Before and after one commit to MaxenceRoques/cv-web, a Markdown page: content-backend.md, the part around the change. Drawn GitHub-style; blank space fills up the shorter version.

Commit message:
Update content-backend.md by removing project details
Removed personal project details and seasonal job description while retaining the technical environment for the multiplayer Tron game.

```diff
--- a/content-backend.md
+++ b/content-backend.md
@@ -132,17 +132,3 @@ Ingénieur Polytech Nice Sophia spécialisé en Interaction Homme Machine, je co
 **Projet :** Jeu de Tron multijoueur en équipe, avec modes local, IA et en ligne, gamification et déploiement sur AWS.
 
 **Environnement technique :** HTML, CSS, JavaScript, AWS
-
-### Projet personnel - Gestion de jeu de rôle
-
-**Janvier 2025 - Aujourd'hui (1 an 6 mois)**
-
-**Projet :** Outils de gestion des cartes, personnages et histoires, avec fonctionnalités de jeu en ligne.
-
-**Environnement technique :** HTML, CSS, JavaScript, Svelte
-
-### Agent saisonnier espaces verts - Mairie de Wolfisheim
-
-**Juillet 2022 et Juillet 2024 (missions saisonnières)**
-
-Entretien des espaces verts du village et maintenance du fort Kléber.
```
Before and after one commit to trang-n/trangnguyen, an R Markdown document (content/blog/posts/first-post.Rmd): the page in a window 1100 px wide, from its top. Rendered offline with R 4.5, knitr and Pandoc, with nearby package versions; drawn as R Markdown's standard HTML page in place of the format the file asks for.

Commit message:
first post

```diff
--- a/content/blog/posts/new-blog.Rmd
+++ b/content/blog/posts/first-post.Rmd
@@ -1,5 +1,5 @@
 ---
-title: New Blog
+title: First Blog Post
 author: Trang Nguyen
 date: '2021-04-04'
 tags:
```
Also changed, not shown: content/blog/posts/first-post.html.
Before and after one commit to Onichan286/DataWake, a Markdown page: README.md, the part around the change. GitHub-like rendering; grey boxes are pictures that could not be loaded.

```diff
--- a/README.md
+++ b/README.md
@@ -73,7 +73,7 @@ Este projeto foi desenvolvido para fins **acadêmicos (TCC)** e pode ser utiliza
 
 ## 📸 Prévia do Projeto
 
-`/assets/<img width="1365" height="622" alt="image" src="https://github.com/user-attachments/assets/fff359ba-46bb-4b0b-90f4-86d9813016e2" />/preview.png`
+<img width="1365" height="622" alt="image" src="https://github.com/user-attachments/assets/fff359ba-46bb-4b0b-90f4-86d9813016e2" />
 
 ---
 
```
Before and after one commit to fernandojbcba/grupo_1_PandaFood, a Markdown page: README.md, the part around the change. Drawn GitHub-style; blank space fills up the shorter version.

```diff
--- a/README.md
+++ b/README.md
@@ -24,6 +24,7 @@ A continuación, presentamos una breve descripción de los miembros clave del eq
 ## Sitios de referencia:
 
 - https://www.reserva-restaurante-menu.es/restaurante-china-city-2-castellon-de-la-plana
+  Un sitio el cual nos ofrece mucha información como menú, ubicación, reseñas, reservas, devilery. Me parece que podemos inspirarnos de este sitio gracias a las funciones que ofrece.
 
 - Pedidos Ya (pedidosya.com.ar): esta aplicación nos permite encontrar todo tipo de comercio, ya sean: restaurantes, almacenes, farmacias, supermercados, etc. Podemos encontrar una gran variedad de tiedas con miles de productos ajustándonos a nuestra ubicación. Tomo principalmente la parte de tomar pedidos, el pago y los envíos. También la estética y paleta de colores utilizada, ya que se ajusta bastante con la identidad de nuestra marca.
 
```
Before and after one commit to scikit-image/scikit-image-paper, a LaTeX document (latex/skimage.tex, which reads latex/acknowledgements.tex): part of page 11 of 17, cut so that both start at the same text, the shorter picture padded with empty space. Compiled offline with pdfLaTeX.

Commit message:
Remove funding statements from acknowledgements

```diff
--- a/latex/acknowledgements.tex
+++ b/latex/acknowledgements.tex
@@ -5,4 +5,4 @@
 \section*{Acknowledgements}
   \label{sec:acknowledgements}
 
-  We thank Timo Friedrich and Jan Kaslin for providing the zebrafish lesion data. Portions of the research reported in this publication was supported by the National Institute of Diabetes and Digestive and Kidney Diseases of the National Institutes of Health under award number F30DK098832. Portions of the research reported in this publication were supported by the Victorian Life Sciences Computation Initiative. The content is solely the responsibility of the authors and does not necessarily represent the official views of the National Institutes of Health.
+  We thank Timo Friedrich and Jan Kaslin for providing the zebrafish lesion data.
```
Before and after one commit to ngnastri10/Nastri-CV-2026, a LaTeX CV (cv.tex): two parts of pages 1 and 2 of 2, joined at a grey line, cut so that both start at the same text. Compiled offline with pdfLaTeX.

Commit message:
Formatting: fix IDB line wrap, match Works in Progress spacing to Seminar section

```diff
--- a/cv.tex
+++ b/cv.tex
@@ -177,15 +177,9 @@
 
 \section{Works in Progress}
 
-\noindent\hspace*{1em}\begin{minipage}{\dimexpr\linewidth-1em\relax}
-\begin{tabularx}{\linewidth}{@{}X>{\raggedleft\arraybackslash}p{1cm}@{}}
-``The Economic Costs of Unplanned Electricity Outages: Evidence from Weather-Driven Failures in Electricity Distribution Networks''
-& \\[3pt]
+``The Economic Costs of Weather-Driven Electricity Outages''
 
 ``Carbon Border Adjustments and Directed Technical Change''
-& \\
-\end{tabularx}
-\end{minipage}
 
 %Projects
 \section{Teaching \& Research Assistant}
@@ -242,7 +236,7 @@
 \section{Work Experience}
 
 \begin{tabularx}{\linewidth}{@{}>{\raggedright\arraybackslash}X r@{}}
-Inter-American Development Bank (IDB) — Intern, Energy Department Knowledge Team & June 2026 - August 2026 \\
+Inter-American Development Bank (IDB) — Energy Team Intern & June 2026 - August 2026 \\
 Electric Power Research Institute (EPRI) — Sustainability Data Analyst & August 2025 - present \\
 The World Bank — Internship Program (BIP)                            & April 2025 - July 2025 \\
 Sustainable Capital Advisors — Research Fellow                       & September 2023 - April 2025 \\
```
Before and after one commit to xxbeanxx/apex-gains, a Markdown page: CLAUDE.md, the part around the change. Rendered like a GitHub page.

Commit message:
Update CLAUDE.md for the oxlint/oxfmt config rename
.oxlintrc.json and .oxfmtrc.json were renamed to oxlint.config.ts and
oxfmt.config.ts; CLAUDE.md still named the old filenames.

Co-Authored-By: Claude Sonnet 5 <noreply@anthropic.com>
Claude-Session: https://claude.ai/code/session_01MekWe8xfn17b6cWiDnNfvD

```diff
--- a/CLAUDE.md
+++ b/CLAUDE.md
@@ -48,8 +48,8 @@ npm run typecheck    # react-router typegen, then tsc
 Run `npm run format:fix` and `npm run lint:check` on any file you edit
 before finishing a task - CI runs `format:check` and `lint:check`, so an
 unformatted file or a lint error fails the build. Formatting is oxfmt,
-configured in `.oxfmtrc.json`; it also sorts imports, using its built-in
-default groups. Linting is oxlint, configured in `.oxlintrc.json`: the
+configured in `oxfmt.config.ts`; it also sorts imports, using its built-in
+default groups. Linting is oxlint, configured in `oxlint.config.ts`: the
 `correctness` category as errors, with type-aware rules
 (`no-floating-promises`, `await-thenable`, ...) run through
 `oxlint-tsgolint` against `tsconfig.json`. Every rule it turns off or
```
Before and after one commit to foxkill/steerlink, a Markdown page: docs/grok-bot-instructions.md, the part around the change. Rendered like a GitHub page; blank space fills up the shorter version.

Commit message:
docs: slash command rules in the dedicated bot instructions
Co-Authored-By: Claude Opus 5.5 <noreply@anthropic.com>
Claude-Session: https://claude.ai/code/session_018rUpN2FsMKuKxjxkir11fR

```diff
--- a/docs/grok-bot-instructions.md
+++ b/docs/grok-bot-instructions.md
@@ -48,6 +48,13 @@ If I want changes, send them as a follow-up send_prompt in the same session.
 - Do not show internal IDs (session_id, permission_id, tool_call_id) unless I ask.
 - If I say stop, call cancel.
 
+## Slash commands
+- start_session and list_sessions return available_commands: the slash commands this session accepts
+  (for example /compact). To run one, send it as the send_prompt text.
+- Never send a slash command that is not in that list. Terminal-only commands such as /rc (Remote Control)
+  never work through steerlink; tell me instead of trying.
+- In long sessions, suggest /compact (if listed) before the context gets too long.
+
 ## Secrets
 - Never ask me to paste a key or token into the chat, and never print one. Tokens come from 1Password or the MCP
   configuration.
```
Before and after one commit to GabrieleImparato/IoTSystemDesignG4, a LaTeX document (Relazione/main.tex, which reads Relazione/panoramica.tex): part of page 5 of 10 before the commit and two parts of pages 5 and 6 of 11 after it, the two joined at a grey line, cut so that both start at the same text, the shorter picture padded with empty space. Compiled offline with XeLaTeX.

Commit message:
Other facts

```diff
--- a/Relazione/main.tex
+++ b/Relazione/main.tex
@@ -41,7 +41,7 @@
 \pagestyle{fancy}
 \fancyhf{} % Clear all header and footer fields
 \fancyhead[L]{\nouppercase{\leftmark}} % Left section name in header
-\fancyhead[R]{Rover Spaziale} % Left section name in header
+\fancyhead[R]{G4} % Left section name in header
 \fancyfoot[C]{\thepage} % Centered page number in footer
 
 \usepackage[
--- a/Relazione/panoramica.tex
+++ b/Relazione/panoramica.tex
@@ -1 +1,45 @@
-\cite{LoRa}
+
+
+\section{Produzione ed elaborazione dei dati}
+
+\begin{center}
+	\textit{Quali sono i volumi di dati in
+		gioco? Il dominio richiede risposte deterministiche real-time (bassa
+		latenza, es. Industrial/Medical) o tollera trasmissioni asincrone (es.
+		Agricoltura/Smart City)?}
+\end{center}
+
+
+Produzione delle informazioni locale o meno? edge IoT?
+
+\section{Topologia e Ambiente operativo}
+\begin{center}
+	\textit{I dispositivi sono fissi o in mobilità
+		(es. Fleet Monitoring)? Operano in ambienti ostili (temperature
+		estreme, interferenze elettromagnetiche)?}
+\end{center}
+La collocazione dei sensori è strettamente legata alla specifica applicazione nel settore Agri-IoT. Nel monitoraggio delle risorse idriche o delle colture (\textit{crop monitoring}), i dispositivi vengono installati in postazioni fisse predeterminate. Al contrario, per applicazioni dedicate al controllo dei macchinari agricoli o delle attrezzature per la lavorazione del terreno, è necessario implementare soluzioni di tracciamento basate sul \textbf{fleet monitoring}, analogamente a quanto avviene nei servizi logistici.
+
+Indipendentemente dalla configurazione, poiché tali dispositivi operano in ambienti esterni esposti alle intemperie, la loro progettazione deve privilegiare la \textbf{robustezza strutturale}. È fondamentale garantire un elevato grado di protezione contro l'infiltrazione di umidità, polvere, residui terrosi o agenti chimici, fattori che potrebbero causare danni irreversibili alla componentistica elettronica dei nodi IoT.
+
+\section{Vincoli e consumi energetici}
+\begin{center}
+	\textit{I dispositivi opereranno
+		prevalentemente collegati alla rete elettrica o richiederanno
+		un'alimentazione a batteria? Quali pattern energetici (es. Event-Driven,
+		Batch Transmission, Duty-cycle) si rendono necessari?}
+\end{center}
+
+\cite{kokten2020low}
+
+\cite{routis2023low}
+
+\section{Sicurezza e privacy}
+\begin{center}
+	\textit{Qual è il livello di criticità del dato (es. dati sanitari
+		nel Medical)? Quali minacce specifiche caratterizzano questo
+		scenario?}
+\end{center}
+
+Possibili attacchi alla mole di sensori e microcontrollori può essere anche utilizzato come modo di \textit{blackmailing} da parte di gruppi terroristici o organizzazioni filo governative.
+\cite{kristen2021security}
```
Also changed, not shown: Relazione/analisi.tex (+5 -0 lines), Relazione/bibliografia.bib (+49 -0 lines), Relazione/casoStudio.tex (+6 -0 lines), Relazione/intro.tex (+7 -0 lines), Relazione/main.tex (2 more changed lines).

* _Directions_
Output each line of the listing above that has "https".

* _Written response_
-`/assets/<img width="1365" height="622" alt="image" src="https://github.com/user-attachments/assets/fff359ba-46bb-4b0b-90f4-86d9813016e2" />/preview.png`
+<img width="1365" height="622" alt="image" src="https://github.com/user-attachments/assets/fff359ba-46bb-4b0b-90f4-86d9813016e2" />
 - https://www.reserva-restaurante-menu.es/restaurante-china-city-2-castellon-de-la-plana
Claude-Session: https://claude.ai/code/session_01MekWe8xfn17b6cWiDnNfvD
Claude-Session: https://claude.ai/code/session_018rUpN2FsMKuKxjxkir11fR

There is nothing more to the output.